McClennen, E.F. 1990. Rationality and dynamic choice. Cambridge: Cambridge University Press.
Mulgan, T. 2001. The demands of consequentialism. Oxford: Clarendon.
Parfit, D. 1987. Reasons and Persons. Reprint with corrections. Oxford: Clarendon.
Parfit, D. 2011. On what matters. Oxford: Oxford University Press. forthcoming.
Regan, D. 1980. Utilitarianism and co-operation. Oxford: Clarendon.
Schelling, T.C. 1980. The strategy of conflict. Cambridge: Harvard University Press. originally published 1960.
Sobel, J.H. 1976. Utilitarianism and past and future mistakes. Noûs 10: 195–219.
Sugden, R. 1993. Thinking as a team: Towards an explanation of nonselfish behavior. Social Philosophy and Policy 10: 69–89.
Sugden, R. 2000. Team preferences. Economics and Philosophy 16: 175–204.
Woodard, C. 2003. Group-based reasons for action. Ethical Theory and Moral Practice 6: 215–229.
Woodard, C. 2008a. A new argument against rule consequentialism. Ethical Theory and Moral Practice 11: 247–61.
Woodard, C. 2008b. Reasons, patterns, and cooperation. New York: Routledge.
Woodard, C. 2009. What’s wrong with possibilism. Analysis 69: 219–226.
Zimmerman, M.J. 1996. The concept of moral obligation. Cambridge: Cambridge University Press.

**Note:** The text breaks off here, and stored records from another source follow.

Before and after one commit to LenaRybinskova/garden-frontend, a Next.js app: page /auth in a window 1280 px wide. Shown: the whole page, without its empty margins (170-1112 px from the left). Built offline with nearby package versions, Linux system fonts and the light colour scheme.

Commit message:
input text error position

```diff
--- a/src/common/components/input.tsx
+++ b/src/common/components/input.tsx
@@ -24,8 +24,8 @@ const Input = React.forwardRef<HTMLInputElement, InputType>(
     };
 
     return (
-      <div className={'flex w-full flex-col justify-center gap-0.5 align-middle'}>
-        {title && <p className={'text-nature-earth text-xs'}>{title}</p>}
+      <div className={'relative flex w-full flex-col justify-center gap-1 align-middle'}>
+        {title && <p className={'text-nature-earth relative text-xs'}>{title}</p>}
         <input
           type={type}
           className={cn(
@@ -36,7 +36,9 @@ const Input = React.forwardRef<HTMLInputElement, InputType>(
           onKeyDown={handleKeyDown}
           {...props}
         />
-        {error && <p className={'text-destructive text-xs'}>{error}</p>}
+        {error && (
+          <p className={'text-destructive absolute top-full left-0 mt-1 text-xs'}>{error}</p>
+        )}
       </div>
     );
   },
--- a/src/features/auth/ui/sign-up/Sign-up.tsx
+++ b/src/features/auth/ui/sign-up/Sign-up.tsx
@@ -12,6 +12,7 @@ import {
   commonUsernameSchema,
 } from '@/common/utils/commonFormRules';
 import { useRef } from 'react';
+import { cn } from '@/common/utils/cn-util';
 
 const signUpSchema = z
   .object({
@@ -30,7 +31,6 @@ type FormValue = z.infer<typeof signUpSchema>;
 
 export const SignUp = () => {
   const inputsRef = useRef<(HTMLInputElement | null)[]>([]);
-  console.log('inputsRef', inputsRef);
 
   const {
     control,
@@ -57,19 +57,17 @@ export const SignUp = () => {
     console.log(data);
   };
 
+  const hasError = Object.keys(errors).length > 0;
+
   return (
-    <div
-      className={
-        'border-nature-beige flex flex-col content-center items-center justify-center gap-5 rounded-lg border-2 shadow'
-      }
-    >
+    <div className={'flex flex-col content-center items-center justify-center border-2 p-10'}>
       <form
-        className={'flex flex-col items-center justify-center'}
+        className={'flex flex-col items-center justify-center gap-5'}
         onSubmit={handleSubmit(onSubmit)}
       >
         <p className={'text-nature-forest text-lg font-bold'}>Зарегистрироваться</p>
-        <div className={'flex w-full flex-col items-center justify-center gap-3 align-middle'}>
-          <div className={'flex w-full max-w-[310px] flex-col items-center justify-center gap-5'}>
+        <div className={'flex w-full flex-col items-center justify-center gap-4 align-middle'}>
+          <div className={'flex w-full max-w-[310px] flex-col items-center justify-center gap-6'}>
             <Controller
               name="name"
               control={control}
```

I am very grateful to the late Susan Hurley, the late Michael Bacharach, and Alex Gregory for very helpful discussion of these issues. I am especially grateful to three anonymous referees and to Stephen Butterfill and Natalie Sebanz, all of whose extremely useful and generous comments helped me greatly improve this paper.
About this article
Cite this article
Woodard, C. Rationality and the Unit of Action. Rev.Phil.Psych. 2, 261–277 (2011). https://doi.org/10.1007/s13164-011-0058-z
- Joint Action
- Normative Reason
- Standard View
- Extended Unit
- Collective Action Problem